╭──
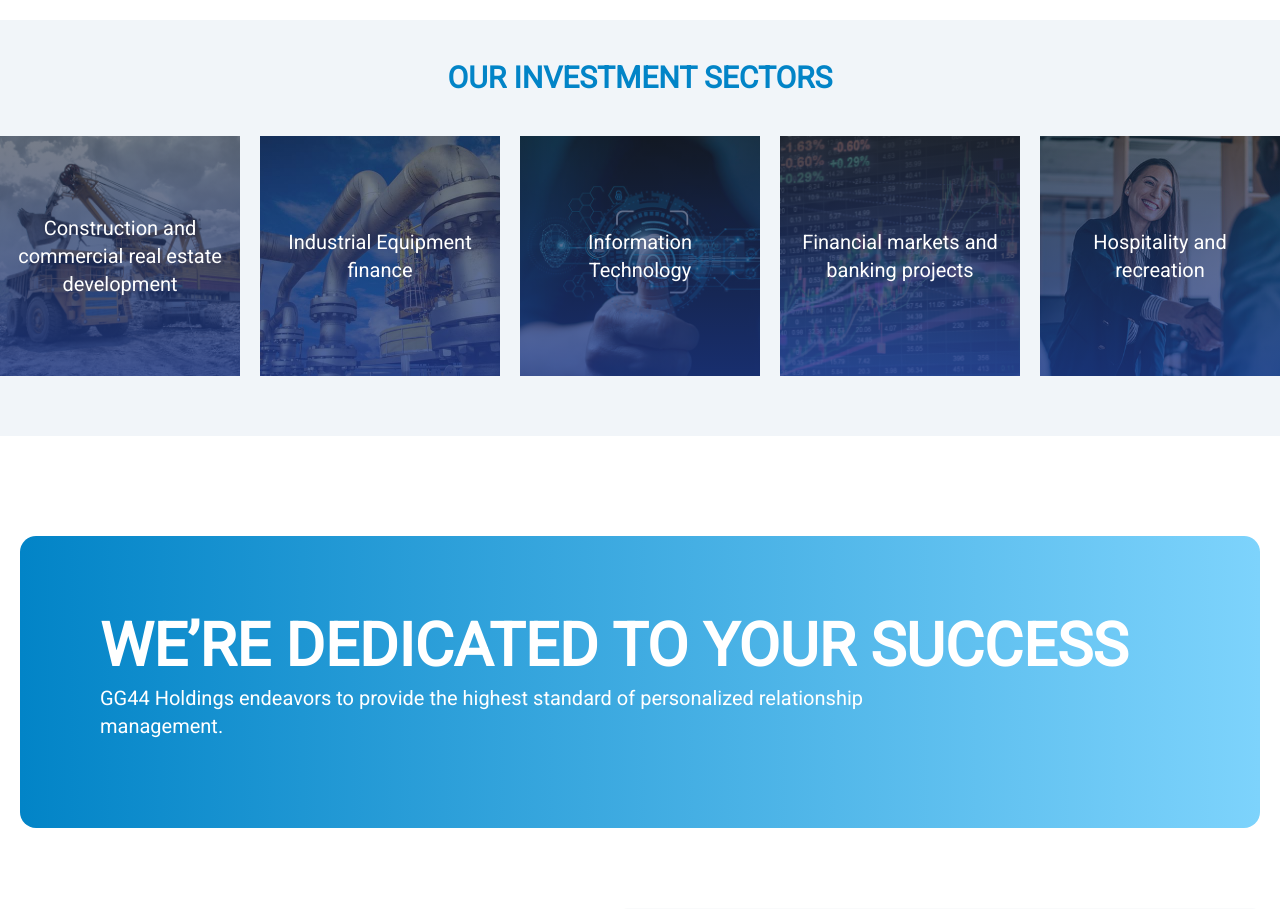
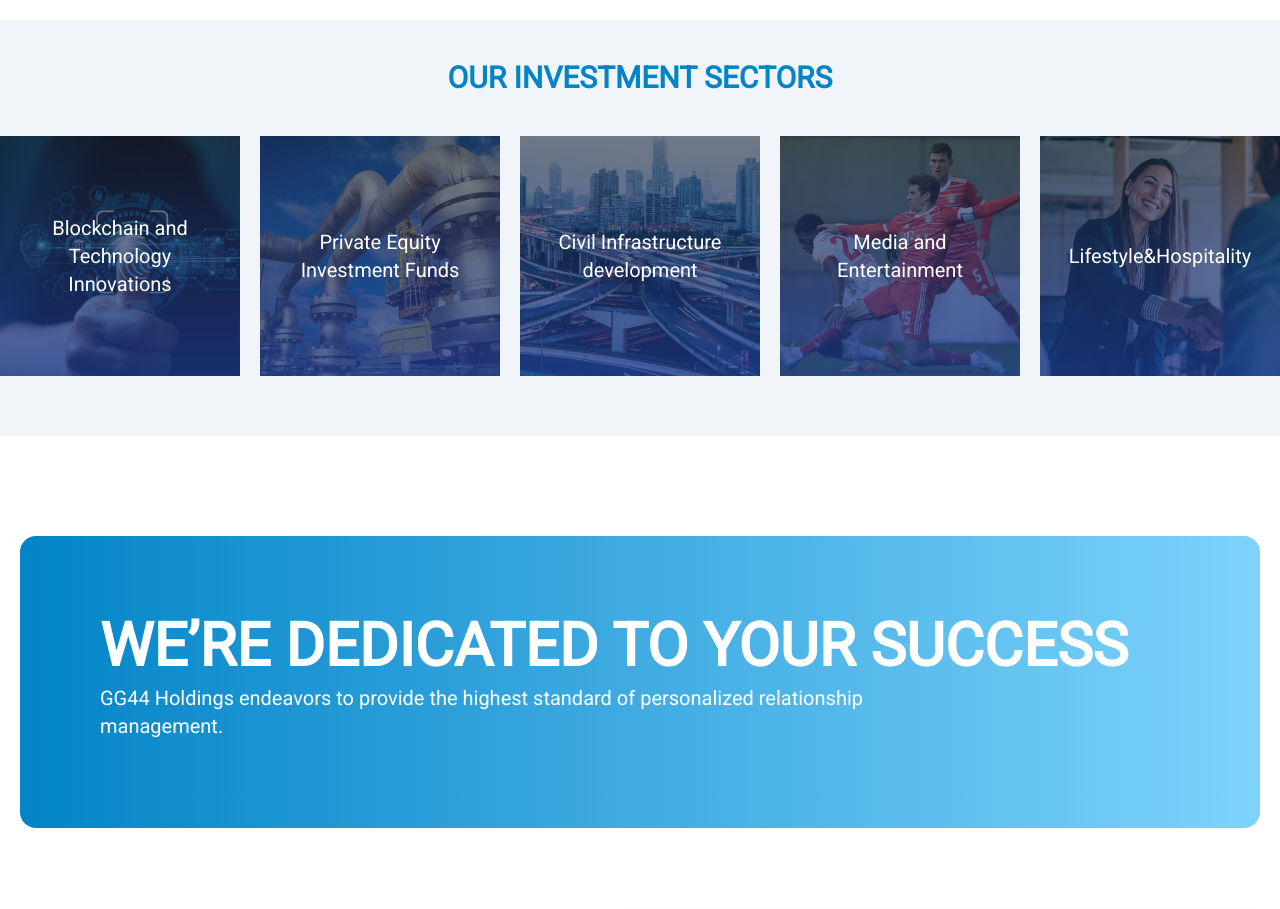
Before and after one commit to Dekin0Linux/gg44, a Next.js app: page / in a window 1280 px wide. Shown: the part 1240-2149 px from the top of the page. Built offline with nearby package versions, Linux system fonts and the light colour scheme.

Commit message:
adding whatsappp btn

```diff
--- a/app/about/page.jsx
+++ b/app/about/page.jsx
@@ -34,24 +34,19 @@ function page() {
 
         <div className="my-10" data-aos="fade-up" data-aos-duration="3000">
           <div>
+            <div className="grid md:grid-cols-2">
+              <div className="bg-slate-100 p-5">
                 <h3 className="text-3xl font-semibold my-5">Our Mission</h3>
-            <div className="grid grid-cols-2">
                 <p className="text-gray-400 ">
                   To deliver investment solutions, unlock value and propel growth. Our capital programs, fuels the development of businesses and communities across Africa. Our strategy, is to help companies and governments stabilize, grow and thrive during challenging times. We invest in emerging markets and industries that will be the wellsprings of future opportunity.
                 </p>
-              <img src="" alt="image" />
               </div>
-          </div>
-
-          <div data-aos="fade-up" data-aos-duration="3000">
-            <div className="grid grid-cols-2">
-              <img src="" alt="image" />
+              <div className="bg-slate-50 p-5">
+                <h3 className="text-3xl font-semibold my-5">Our Vision</h3>
                 <p className="text-gray-400 ">
-              <h3 className="text-3xl font-semibold my-5">Our Vision</h3>
-
                   To commit ourselves to the success of our company, by pursuing business excellence, the growth of our employees, and to seeking unique investments opportunities with good returns for our investors.
                 </p>
-
+              </div>
             </div>
           </div>
         </div>
--- a/app/components/home/Projects.jsx
+++ b/app/components/home/Projects.jsx
@@ -21,11 +21,11 @@ function Projects() {
                 <p className="md:text-3xl text-xl font-semibold pb-5 text-sky-600 text-center">OUR INVESTMENT SECTORS</p>
 
                 <div className="grid md:grid-cols-5 grid-cols-1 gap-5 my-5 p-4 md:p-0">
-                    <Item img='/images/s-mining.png' text='Construction and commercial real estate development' />
-                    <Item img='/images/industry.jpeg' text='Industrial Equipment finance ' />
-                    <Item img='/images/techImg.jpg' text='Information Technology' />
-                    <Item img='/images/s-securities.png' text='Financial markets and banking projects' />
-                    <Item img='/images/hospitality.jpg' text='Hospitality and recreation ' />
+                    <Item img='/images/techImg.jpg' text='Blockchain and Technology Innovations' />
+                    <Item img='/images/industry.jpeg' text='Private Equity Investment Funds' />
+                    <Item img='/images/transport.jpg' text='Civil Infrastructure development' />
+                    <Item img='/images/sport.jpg' text='Media and Entertainment' />
+                    <Item img='/images/hospitality.jpg' text='Lifestyle&Hospitality' />
                     {/* <Item img='/images/s-pollution.png' text='Industrial and manufacturing projects' />
                     <Item img='/images/healthCare.jpg' text='Health care ' />
                     <Item img='/images/s-oil.png' text='Oil and gas' />
--- a/app/offer/page.jsx
+++ b/app/offer/page.jsx
@@ -23,7 +23,7 @@ function page() {
               <img src="/images/projectF.jpg" alt="img1" className="h-full object-cover" />
             </div>
             <div className>
-              <p className="md:text-2xl text-lg font-light text-black">Private Equity and Venture Capital</p>
+              <p className="md:text-2xl text-lg font-light bg-blue-500 p-4 text-white">Private Equity and Venture Capital</p>
               <p className="text-gray-500 md:leading-loose">
                 From an operation, focused on small and large scale investments, we have grown our Private Equity funds into a business pursuing investments throughout Africa and executing not only typical leveraged buyout acquisitions of seasoned companies, but also investment and transactions involving growth-equity or start-up businesses in established industries, minority investments, corporate partnerships, structured securities and industry consolidations.
                 <br />
```
Lines whose indentation alone changed are shown as unchanged.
╰──
Set down the entries shown above once more, exactly as they read, but without pictures.

■ **RESULT OF THIS TASK**
Before and after one commit to Dekin0Linux/gg44, a Next.js app: page / in a window 1280 px wide. Shown: the part 1240-2149 px from the top of the page. Built offline with nearby package versions, Linux system fonts and the light colour scheme.

Commit message:
adding whatsappp btn

```diff
--- a/app/about/page.jsx
+++ b/app/about/page.jsx
@@ -34,24 +34,19 @@ function page() {
 
         <div className="my-10" data-aos="fade-up" data-aos-duration="3000">
           <div>
+            <div className="grid md:grid-cols-2">
+              <div className="bg-slate-100 p-5">
                 <h3 className="text-3xl font-semibold my-5">Our Mission</h3>
-            <div className="grid grid-cols-2">
                 <p className="text-gray-400 ">
                   To deliver investment solutions, unlock value and propel growth. Our capital programs, fuels the development of businesses and communities across Africa. Our strategy, is to help companies and governments stabilize, grow and thrive during challenging times. We invest in emerging markets and industries that will be the wellsprings of future opportunity.
                 </p>
-              <img src="" alt="image" />
               </div>
-          </div>
-
-          <div data-aos="fade-up" data-aos-duration="3000">
-            <div className="grid grid-cols-2">
-              <img src="" alt="image" />
+              <div className="bg-slate-50 p-5">
+                <h3 className="text-3xl font-semibold my-5">Our Vision</h3>
                 <p className="text-gray-400 ">
-              <h3 className="text-3xl font-semibold my-5">Our Vision</h3>
-
                   To commit ourselves to the success of our company, by pursuing business excellence, the growth of our employees, and to seeking unique investments opportunities with good returns for our investors.
                 </p>
-
+              </div>
             </div>
           </div>
         </div>
--- a/app/components/home/Projects.jsx
+++ b/app/components/home/Projects.jsx
@@ -21,11 +21,11 @@ function Projects() {
                 <p className="md:text-3xl text-xl font-semibold pb-5 text-sky-600 text-center">OUR INVESTMENT SECTORS</p>
 
                 <div className="grid md:grid-cols-5 grid-cols-1 gap-5 my-5 p-4 md:p-0">
-                    <Item img='/images/s-mining.png' text='Construction and commercial real estate development' />
-                    <Item img='/images/industry.jpeg' text='Industrial Equipment finance ' />
-                    <Item img='/images/techImg.jpg' text='Information Technology' />
-                    <Item img='/images/s-securities.png' text='Financial markets and banking projects' />
-                    <Item img='/images/hospitality.jpg' text='Hospitality and recreation ' />
+                    <Item img='/images/techImg.jpg' text='Blockchain and Technology Innovations' />
+                    <Item img='/images/industry.jpeg' text='Private Equity Investment Funds' />
+                    <Item img='/images/transport.jpg' text='Civil Infrastructure development' />
+                    <Item img='/images/sport.jpg' text='Media and Entertainment' />
+                    <Item img='/images/hospitality.jpg' text='Lifestyle&Hospitality' />
                     {/* <Item img='/images/s-pollution.png' text='Industrial and manufacturing projects' />
                     <Item img='/images/healthCare.jpg' text='Health care ' />
                     <Item img='/images/s-oil.png' text='Oil and gas' />
--- a/app/offer/page.jsx
+++ b/app/offer/page.jsx
@@ -23,7 +23,7 @@ function page() {
               <img src="/images/projectF.jpg" alt="img1" className="h-full object-cover" />
             </div>
             <div className>
-              <p className="md:text-2xl text-lg font-light text-black">Private Equity and Venture Capital</p>
+              <p className="md:text-2xl text-lg font-light bg-blue-500 p-4 text-white">Private Equity and Venture Capital</p>
               <p className="text-gray-500 md:leading-loose">
                 From an operation, focused on small and large scale investments, we have grown our Private Equity funds into a business pursuing investments throughout Africa and executing not only typical leveraged buyout acquisitions of seasoned companies, but also investment and transactions involving growth-equity or start-up businesses in established industries, minority investments, corporate partnerships, structured securities and industry consolidations.
                 <br />
```
Lines whose indentation alone changed are shown as unchanged.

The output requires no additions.